Cancer drug Avastin battleground in debate over fairness versus costs

I suspect that someone is eventually going to take this type of inequality to court as a Charter of Rights challenge. I'd suspect that the court would rule it's a breach of Charter rights, and would that result in a chaotic aftermath in the health care system.

While a ruling like that would appear to be a victory for patients, I think it would financially break the provincial systems, and that would bring in more of a private element into the system. Ironically, this would the opposite result that the plantiff would be looking for.
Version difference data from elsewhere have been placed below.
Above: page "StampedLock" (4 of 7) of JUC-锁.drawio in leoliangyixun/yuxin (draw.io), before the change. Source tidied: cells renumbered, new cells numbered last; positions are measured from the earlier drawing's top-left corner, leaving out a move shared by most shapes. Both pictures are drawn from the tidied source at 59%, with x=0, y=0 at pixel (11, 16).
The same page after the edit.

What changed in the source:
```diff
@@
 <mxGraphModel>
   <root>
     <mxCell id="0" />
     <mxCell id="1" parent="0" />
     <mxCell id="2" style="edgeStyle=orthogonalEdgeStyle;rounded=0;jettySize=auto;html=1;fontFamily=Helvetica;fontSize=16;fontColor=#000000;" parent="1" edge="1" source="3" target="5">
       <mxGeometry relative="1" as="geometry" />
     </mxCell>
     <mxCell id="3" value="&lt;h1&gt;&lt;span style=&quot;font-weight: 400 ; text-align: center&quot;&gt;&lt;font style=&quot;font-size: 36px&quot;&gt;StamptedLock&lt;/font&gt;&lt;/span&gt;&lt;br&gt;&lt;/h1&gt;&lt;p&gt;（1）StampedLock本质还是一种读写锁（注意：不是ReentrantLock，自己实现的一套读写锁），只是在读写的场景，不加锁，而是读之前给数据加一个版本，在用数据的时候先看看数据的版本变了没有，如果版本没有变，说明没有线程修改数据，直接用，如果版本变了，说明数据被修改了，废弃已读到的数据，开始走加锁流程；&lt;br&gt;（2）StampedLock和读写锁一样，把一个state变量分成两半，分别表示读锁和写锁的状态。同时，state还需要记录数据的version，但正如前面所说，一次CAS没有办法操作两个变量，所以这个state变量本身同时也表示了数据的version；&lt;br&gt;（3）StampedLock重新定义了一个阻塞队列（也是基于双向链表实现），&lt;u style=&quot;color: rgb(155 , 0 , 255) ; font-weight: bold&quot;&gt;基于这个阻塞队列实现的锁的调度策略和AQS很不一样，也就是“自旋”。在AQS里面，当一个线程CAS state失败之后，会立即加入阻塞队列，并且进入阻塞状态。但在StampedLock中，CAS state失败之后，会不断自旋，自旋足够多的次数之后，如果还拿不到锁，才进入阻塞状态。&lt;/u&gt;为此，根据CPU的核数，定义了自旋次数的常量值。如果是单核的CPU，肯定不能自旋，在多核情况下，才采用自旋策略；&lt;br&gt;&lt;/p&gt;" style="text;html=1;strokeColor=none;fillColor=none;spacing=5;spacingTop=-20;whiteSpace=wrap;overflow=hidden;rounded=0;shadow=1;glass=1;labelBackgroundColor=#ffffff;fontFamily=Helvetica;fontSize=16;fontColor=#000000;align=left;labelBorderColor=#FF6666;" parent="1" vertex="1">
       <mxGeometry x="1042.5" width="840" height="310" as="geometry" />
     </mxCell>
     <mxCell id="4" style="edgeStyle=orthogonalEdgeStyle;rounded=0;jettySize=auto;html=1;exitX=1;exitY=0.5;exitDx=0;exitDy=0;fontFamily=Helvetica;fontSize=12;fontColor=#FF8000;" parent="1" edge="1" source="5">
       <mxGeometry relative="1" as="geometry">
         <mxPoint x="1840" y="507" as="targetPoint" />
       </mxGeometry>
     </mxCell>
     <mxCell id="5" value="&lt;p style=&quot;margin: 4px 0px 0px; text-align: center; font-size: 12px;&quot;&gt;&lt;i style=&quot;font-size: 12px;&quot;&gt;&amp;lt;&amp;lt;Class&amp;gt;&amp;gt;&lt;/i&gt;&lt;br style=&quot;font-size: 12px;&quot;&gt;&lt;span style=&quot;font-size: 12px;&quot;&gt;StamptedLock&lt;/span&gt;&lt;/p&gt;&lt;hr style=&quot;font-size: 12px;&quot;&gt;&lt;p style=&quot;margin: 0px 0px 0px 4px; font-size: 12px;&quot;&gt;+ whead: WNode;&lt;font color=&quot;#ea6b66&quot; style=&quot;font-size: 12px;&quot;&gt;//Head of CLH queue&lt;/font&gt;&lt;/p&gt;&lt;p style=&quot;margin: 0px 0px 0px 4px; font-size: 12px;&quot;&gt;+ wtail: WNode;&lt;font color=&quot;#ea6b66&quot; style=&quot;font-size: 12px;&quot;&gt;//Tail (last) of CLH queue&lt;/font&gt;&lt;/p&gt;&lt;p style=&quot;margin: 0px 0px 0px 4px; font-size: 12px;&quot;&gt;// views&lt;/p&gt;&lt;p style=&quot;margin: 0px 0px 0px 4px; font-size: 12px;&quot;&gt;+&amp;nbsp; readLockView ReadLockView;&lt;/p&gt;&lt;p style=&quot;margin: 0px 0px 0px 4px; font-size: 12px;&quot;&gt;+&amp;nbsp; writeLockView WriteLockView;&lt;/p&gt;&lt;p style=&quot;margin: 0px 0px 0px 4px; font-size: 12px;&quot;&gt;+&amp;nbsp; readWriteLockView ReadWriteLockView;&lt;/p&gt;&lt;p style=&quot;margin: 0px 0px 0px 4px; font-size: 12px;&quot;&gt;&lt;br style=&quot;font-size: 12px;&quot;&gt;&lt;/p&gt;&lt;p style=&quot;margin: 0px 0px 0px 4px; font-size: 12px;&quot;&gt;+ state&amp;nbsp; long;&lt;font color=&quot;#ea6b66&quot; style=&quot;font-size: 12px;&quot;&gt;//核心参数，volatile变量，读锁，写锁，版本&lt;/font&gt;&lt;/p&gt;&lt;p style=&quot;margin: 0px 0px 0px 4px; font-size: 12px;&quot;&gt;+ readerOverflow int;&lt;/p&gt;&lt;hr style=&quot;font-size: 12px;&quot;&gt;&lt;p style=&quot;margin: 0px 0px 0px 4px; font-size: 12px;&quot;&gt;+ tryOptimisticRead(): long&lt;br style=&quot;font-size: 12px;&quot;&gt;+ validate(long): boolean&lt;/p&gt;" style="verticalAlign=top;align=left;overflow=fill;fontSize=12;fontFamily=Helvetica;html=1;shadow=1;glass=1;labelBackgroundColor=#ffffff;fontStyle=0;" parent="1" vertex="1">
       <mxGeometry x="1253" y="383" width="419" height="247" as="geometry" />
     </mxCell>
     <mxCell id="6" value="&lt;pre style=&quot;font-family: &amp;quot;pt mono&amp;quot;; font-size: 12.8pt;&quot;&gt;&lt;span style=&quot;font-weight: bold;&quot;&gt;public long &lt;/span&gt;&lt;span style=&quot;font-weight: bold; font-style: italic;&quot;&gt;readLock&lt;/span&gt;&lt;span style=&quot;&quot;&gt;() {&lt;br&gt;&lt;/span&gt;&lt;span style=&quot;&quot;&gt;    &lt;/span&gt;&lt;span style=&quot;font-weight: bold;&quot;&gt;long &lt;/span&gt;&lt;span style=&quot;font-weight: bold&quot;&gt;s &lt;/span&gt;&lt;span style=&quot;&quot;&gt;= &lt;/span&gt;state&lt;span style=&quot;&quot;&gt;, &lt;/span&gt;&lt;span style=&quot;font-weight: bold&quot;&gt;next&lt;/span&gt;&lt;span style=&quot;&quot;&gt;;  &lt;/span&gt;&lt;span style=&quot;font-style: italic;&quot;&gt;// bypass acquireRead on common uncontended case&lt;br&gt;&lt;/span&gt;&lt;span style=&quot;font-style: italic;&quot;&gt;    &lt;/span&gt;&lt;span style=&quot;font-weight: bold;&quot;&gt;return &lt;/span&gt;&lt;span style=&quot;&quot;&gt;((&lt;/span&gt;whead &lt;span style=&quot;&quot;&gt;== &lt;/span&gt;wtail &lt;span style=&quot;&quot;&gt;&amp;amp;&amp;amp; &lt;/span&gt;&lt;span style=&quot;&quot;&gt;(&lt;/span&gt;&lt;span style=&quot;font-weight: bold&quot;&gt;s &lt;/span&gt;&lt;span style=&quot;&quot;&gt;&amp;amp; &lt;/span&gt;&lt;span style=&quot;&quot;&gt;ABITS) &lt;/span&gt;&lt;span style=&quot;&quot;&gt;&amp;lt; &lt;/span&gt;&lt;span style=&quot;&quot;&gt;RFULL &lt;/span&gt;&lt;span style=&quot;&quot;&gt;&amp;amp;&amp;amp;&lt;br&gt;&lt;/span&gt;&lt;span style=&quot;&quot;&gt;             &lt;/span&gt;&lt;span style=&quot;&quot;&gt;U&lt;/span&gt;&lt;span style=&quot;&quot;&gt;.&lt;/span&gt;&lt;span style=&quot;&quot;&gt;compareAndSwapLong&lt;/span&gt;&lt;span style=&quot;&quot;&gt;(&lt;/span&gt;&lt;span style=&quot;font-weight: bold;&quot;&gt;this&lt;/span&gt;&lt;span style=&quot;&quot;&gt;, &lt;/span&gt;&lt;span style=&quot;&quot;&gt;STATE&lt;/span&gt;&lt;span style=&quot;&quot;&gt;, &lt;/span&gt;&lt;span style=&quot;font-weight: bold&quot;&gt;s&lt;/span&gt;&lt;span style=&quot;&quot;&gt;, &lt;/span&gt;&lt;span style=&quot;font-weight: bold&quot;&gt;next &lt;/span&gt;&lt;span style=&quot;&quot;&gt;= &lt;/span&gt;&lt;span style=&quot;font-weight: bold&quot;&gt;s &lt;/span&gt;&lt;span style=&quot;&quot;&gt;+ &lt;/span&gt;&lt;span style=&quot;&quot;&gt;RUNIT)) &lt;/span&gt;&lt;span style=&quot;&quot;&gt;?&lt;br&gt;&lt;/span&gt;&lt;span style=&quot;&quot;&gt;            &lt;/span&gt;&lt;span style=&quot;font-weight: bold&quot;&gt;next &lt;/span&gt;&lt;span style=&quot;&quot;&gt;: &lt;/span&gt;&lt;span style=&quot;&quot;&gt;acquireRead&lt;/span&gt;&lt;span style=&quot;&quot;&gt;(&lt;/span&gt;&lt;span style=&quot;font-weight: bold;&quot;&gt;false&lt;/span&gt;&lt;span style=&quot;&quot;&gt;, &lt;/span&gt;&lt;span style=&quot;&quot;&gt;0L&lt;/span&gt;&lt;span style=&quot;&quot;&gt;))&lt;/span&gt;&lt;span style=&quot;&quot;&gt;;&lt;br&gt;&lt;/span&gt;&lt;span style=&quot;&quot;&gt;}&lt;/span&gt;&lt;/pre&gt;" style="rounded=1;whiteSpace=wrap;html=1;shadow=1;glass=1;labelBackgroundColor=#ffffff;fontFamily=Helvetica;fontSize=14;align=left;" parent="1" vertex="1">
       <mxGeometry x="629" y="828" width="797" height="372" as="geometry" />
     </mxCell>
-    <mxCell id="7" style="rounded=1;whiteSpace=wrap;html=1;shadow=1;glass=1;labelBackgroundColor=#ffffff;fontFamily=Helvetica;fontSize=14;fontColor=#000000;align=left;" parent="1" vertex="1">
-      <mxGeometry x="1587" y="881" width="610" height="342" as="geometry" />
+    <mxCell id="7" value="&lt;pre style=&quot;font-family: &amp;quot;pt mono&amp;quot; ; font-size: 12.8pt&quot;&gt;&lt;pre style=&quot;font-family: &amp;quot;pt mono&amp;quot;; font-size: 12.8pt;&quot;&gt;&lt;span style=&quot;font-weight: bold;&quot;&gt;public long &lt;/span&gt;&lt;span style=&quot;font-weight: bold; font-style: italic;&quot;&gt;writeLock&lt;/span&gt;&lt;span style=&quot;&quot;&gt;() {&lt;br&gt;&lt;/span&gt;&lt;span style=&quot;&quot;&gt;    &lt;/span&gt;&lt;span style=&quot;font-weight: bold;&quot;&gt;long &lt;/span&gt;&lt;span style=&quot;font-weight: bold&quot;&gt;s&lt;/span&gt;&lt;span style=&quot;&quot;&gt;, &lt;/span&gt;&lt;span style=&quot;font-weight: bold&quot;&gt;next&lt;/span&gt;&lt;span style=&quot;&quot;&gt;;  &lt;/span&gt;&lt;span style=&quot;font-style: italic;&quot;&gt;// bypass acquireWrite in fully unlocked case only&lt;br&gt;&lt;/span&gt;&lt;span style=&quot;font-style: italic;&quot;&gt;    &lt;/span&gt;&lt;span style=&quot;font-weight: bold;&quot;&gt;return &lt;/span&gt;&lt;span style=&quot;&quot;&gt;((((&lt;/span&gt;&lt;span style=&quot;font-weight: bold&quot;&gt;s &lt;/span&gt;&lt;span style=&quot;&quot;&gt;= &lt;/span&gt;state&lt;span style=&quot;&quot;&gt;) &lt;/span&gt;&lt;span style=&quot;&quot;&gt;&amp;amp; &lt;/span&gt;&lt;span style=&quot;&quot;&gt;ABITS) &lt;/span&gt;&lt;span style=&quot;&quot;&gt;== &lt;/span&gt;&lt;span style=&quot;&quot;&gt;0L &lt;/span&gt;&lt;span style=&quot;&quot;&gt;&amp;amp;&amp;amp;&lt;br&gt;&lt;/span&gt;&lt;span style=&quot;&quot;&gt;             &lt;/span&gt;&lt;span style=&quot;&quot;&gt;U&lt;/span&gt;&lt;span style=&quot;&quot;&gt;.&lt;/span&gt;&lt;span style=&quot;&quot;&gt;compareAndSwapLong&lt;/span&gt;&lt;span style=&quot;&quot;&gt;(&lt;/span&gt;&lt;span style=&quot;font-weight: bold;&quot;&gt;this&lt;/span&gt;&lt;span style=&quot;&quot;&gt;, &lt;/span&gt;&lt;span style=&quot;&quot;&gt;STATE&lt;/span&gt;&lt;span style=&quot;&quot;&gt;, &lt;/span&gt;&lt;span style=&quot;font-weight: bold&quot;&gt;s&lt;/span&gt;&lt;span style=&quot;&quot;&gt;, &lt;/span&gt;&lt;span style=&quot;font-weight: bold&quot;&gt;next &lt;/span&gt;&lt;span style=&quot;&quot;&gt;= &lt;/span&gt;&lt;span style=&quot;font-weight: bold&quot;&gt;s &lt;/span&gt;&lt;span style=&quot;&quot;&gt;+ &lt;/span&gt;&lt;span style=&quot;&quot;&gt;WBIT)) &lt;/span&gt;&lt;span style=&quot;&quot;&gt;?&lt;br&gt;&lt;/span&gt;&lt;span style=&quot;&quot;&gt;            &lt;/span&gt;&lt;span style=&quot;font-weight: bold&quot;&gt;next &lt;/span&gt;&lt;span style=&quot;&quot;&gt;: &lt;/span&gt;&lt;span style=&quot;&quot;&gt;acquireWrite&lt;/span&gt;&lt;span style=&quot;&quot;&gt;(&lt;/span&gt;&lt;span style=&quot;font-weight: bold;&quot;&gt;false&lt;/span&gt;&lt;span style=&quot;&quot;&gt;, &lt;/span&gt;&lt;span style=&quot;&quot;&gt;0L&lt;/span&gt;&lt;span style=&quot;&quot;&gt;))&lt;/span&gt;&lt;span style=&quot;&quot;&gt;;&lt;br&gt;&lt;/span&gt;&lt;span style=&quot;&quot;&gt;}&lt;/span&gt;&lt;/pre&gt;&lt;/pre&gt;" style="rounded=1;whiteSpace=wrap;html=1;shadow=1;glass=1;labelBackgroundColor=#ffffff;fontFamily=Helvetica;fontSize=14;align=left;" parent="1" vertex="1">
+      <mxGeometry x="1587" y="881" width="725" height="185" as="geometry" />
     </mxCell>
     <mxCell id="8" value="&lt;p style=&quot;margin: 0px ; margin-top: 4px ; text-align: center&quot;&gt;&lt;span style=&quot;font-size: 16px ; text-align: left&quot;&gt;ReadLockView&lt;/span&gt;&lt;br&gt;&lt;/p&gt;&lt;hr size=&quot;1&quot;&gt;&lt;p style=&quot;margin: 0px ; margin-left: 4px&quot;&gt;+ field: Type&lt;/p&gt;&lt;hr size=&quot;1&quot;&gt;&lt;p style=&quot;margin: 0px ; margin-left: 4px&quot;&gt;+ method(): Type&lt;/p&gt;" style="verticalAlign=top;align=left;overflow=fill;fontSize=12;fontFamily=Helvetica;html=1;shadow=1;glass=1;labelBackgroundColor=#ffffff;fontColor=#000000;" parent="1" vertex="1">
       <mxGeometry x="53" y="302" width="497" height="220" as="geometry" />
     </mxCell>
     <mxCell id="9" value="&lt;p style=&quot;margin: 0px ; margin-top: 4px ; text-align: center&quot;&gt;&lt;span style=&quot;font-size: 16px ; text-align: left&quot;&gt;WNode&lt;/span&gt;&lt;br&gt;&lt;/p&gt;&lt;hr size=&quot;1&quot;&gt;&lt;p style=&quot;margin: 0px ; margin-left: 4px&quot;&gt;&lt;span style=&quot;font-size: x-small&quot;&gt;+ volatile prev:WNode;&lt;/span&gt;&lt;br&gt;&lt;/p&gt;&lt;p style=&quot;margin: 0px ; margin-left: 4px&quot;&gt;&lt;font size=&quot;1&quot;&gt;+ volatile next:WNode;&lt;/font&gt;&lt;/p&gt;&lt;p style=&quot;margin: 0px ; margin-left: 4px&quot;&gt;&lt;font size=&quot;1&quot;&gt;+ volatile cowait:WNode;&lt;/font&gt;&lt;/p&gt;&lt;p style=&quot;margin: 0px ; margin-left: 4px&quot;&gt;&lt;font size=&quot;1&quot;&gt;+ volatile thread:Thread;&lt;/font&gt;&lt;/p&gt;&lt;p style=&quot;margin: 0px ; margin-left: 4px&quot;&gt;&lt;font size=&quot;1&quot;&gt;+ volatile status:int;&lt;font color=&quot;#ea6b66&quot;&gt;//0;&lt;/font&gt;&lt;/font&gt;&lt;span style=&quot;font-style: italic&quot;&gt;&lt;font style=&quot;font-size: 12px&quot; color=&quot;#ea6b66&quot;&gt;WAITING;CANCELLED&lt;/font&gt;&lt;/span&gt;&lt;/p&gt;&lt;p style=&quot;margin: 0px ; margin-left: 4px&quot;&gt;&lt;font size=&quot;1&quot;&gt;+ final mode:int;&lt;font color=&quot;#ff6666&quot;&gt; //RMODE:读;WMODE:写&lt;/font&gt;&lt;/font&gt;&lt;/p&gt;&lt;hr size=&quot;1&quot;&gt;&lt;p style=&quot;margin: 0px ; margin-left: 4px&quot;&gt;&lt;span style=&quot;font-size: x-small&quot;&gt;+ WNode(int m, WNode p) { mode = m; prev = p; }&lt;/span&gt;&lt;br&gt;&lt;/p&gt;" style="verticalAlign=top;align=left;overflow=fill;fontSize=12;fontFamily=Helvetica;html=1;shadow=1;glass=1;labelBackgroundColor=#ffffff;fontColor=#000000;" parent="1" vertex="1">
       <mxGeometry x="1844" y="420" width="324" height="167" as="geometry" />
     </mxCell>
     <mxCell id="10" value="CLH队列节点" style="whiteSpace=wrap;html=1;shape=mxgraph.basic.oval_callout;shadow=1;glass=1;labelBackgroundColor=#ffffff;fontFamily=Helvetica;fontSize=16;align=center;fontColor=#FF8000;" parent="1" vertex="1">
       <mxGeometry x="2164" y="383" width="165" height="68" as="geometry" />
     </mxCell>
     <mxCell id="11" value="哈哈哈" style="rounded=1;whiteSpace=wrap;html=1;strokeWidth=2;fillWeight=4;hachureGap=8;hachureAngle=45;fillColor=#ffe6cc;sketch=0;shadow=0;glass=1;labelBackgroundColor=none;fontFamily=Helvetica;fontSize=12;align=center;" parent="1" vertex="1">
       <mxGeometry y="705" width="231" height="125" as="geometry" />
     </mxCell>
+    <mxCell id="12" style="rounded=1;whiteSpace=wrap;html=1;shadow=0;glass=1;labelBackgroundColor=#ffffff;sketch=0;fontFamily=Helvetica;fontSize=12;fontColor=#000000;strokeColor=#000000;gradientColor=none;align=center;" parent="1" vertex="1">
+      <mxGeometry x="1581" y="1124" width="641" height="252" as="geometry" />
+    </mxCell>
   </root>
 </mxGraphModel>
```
From the Canadian Press:
Two middle-aged women living on opposite sides of the country, both battling the spread of colorectal cancer, believe a medicine called Avastin separates their fates.

Ruth Tremblay of Vancouver says she's now "cancer free" because the drug is part of her treatment.

Halifax resident Judee Young wonders if her life will be cut short because her provincial government has declared the same medicine, at roughly $35,000 a year, too expensive to provide.

Young, 47, the married mother of an eight-year-old, calls the contrasts "crazy."

"It's a question of whether my health is not as important as someone else's health. I've been a taxpayer for 25 years and the time comes I need help from my government, and I can't get it."

Tremblay, 48, married and living on a yacht with four step children, said she always thought there was an equality of health care in Canada.

"What I've discovered is it's divided down by province on who gets what." ...more

1 comment:

Anonymous said...

Ruth lives with only her husband on their boat; her step children visit but do not live with them, but have still supported Ruth thru her challenging times.
Just setting the facts straight...